This very gimmicky nature though is the film’s big problem. It’s been no secret that the producer, Adrian Hoven, and director, Michael Armstrong were constantly at loggerheads. Hoven was originally in charge of the whole project, slated to write, direct and star, and even after Armstrong took over, he would do things like film extra scenes without his permission. The actions of the distributors, such as the aforementioned title cards and such didn’t help either. As such, the whole film, as well as having a fairly flimsy story, is all over the place and unfocused on anything bar the torture. The opening of the film says it all, with the most inappropriate music to start a horror movie with ever, sounding more like some sort of seventies travelogue of the German countryside, not one where the locals are being burned at the stake. It’s all a bit of a mess, but it does have some good cinematography and a bit of social satire about the state of the Church at the time (notably one accused of devil worship just so happens to be very wealthy, with a lot of land the church could use…). Performances are hard to judge, given the number of European actors dubbed over, but the only real stand out is Herbert Lom, who is far more dignified than anything else going on here.

The Blu-ray package itself though is very good, as one has come to expect from Arrow films. The film is probably the best it’s ever looked, with a beautiful transfer that far exceeds the old DVD versions. There’s a full commentary by Michael Armstrong, discussing some of the behind the scenes nightmares, a documentary on the distributor Hallmark (who also did The Last House on the Left with its famous “It’s Only a Movie” campaign), a feature length documentary on the wave of British “grindhouse” horror directors of the time and much more. About the only thing it’s missing is a free vomit bag!

Mark of the Devil is an interesting little curiosity of a horror film, only really a footnote in the history of the genre. It’s very obviously an attempt to cash-in on Witchfinder General, only even grimmer. However, this Blu-ray set is recommended, as with the extra features it does show an odd transitional period between eras of horror films and international film-making. It’s worth a look, but it’s only for those of a strong nerve though….
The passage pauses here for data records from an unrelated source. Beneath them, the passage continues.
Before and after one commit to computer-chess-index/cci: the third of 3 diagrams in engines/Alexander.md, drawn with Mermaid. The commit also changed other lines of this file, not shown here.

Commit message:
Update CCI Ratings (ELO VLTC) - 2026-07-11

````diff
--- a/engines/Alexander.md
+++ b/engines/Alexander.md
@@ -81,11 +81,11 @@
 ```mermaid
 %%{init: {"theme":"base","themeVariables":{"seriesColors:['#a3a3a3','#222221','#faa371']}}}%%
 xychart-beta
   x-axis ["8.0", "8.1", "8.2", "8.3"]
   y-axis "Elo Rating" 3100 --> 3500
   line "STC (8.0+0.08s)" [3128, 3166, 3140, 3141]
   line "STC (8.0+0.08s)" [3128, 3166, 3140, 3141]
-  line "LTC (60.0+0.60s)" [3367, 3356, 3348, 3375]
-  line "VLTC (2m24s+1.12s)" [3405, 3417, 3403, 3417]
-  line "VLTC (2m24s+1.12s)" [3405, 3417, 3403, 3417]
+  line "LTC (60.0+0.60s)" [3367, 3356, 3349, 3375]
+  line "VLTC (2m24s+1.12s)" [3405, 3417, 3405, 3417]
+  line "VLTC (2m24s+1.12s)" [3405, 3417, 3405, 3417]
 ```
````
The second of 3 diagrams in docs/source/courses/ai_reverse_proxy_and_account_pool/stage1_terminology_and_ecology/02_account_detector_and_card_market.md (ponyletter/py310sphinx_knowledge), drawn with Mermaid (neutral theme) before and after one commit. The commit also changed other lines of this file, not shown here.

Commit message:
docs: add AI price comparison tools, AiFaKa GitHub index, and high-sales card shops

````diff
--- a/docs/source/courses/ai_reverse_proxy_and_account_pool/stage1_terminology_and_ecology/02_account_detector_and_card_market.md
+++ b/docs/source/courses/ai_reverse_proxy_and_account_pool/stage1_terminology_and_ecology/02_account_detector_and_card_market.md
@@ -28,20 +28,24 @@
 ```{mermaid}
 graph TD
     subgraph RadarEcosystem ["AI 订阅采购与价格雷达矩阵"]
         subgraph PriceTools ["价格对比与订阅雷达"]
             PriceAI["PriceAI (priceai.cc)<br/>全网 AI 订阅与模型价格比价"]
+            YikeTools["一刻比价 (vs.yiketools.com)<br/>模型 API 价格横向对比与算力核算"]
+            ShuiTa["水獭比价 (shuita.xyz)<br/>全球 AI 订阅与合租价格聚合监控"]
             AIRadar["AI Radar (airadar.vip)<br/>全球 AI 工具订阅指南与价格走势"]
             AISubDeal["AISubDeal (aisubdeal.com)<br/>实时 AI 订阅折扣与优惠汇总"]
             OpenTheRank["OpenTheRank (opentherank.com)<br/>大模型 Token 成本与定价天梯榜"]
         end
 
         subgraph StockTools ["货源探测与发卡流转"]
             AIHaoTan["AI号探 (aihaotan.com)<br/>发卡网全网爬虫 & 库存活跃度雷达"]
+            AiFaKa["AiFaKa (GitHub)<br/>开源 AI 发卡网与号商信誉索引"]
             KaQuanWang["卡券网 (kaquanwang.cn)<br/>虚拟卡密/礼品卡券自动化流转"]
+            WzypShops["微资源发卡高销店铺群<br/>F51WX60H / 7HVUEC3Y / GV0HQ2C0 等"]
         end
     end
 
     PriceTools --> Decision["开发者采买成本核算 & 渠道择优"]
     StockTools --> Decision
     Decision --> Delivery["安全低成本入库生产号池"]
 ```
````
Oh, and as violent as it is, no a vomit bag probably isn’t all that necessary!

Previous Story

Love Me Till Monday

Next Story


Latest from Blog


Memory (2023)

Memory is an exquisite American drama in the tender embrace of Michel Franco’s cinematic prowess.

Abashiri Prison I-III

Constructed in the late nineteenth century to house political prisoners, Japan’s infamous Abashiri Prison served as the inspiration for a popular and prolific run of yakuza movies released between 1965 and 1972. In Abashiri Prison,

The Beach Boys

2024 sees the 50th anniversary of The Beach Boys’ chart-topping compilation album Endless Summer that threw the fading band back into the limelight. Whilst this double LP release was a big financial

The Valiant Ones

The Valiant Ones was King Hu’s last, great masterpiece. Indeed it’s arguably his last true wuxia film — but what a magnificent beast it is. Directed by the celebrated master of the

Enter the Clones of Bruce Unboxing

There have been so many books, documentaries, and even biopics of the immeasurably pioneering martial arts icon Bruce Lee. His life and work have been studied intensely, and his influence remains felt

BackBeat Unboxing

This month saw underrated Beatle-biopic BackBeat make its Blu-ray debut from Fabulous Films, surely delighting the band’s collectors and completists. Telling the story of the Beatles’ first bassist – the so-called ‘lost
Go toTop